Anybody craving a juicy, rare exposé on the New York restaurant scene? John DeLucie, chef of The Waverly Inn, delivers just that in his memoir, The Hunger: A Story of Food, Desire, and Ambition. Though the author admits in an atypical self-effacing moment that, “There is a reason why they keep chefs in the kitchen,” he’s wielded his pen with precision and makes a warranted and successful foray into the written word.
With a voice as straightforward as his famed chicken pot pie, and with at least as much bravado as the highly lampooned price tag of his truffled mac’n’cheese, he attempts to summarize his entire culinary career from inception through hard-fought success. The story is told through flashbacks intermingled with highlights of the current night’s work, as if listening to him tell his life story over after-hours drinks. We see him go through kitchen after kitchen, looking for the next step up. We see, also, how his culinary ambitions and the chaotic lifestyle of the professional chef force both of his marriages in turn onto the back burner.
Through it all, he never misses a beat—at least, in the retelling. One does begin to wonder how much some of those quick-witted quips may have been enhanced. The dialogue is heavily peppered with the hot-tempered expletives typical of professional kitchens and stuffed with clever comebacks, like DeLucie’s own response to a waitress relaying a diner’s question of whether the mushrooms in a certain dish were wild or cultivated: “‘Tell her they were hand-picked by a bigamist sect on the outskirts of Oregon,’ I said. For chrissakes, who were these people? Too much time on their hands and too much goddamned Food TV.”
It’s energy like this that keeps the reader craving more as DeLucie plates up his addictive page-turner. In the latter half of the book, though, the flashback technique begins to feel a little off, especially as the stories begin to converge. It’s as if the right dishes have all been placed in front of the wrong diners. There’s that awkward moment when you try to locate what you ordered before you can switch and sink your teeth in. Nevertheless, each part is good and, above all, DeLucie’s passion shows through.
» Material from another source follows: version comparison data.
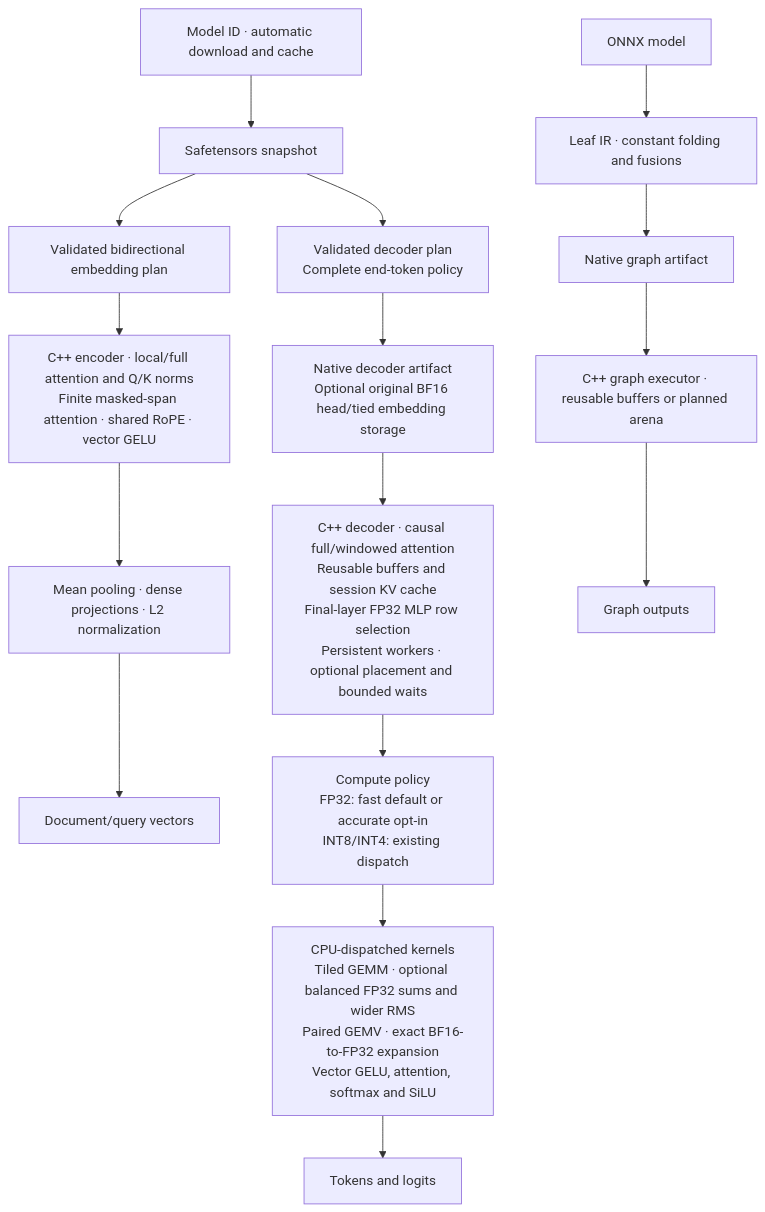
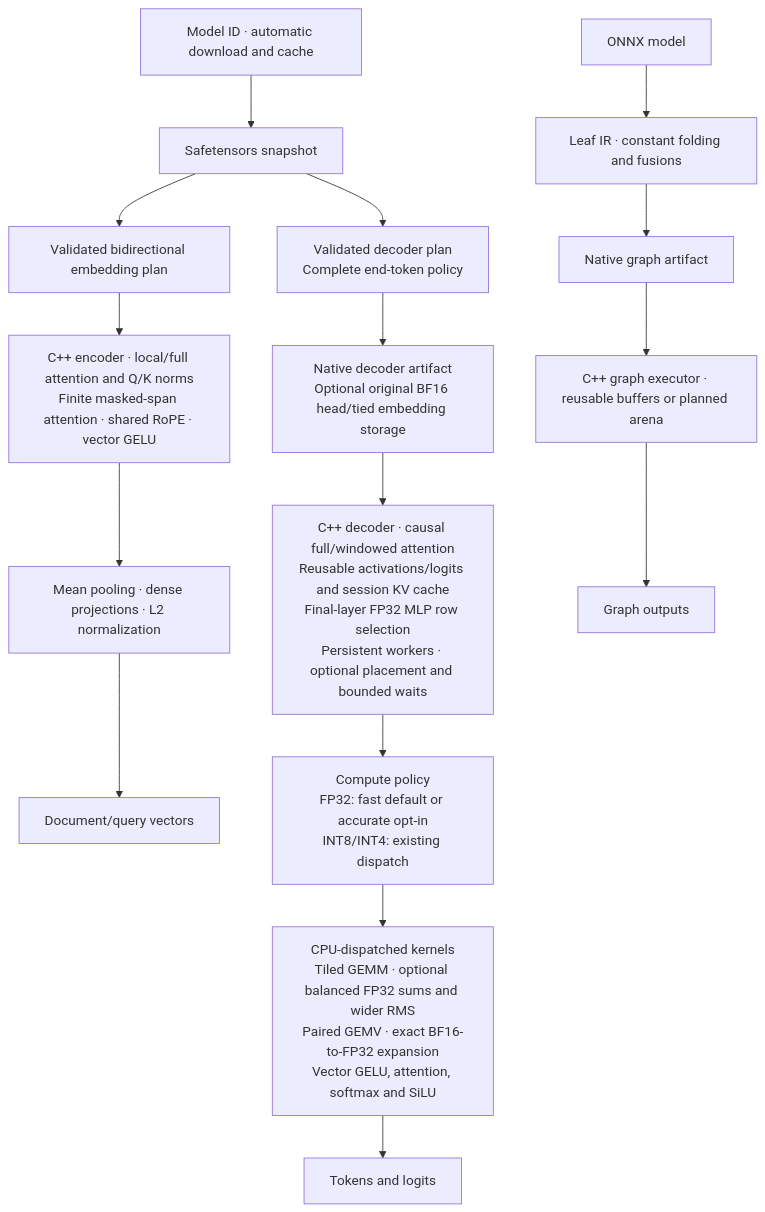
The first of 2 diagrams in README.md (Nbit-51/Leaf), drawn with Mermaid before and after one commit. The commit also changed other lines of this file and 21 other files, not shown here.

Commit message:
Add benchmark accounting and reusable decoder output buffers

````diff
--- a/README.md
+++ b/README.md
@@ -157,18 +157,18 @@
 ```mermaid
 flowchart TB
     H["Model ID · automatic download and cache"] --> S["Safetensors snapshot"]
     S --> P["Validated decoder plan<br/>Complete end-token policy"]
     S --> B["Validated bidirectional embedding plan"]
     B --> N["C++ encoder · local/full attention and Q/K norms<br/>Finite masked-span attention · shared RoPE · vector GELU"]
     N --> V["Mean pooling · dense projections · L2 normalization"]
     V --> F["Document/query vectors"]
     O["ONNX model"] --> G["Leaf IR · constant folding and fusions"]
     P --> D["Native decoder artifact<br/>Optional original BF16 head/tied embedding storage"]
     G --> A["Native graph artifact"]
-    D --> R["C++ decoder · causal full/windowed attention<br/>Reusable buffers and session KV cache<br/>Final-layer FP32 MLP row selection<br/>Persistent workers · optional placement and bounded waits"]
+    D --> R["C++ decoder · causal full/windowed attention<br/>Reusable activations/logits and session KV cache<br/>Final-layer FP32 MLP row selection<br/>Persistent workers · optional placement and bounded waits"]
     A --> E["C++ graph executor · reusable buffers or planned arena"]
     R --> M["Compute policy<br/>FP32: fast default or accurate opt-in<br/>INT8/INT4: existing dispatch"]
     M --> K["CPU-dispatched kernels<br/>Tiled GEMM · optional balanced FP32 sums and wider RMS<br/>Paired GEMV · exact BF16-to-FP32 expansion<br/>Vector GELU, attention, softmax and SiLU"]
     K --> T["Tokens and logits"]
     E --> U["Graph outputs"]
 ```
````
As his prologue states,
The kitchen printer is spitting out orders like machine-gun fire and all four Viking burners are flaring like an F-16. The sweat is running down my brow and it’s only eight p.m. We’ll do another hundred dinners before the night is over. The place in on fire and I think: Man, I love this shit.
Stomach your way past the arrogant start, and you’ll love it, too.
(Angela Denstad has worked in the food and wine industry as wine consultant, culinary tour guide, food writer, educator with the Boston Center for Adult Education, and food columnist. Her writing and culinary musings have appeared in The Caledonia Argus, The Boston Globe, The Boston Phoenix, Boston Magazine, The Washington Post, and many syndicated publications. Her weekly syndicated column, Thyme Out with Angela, appears each Wednesday.)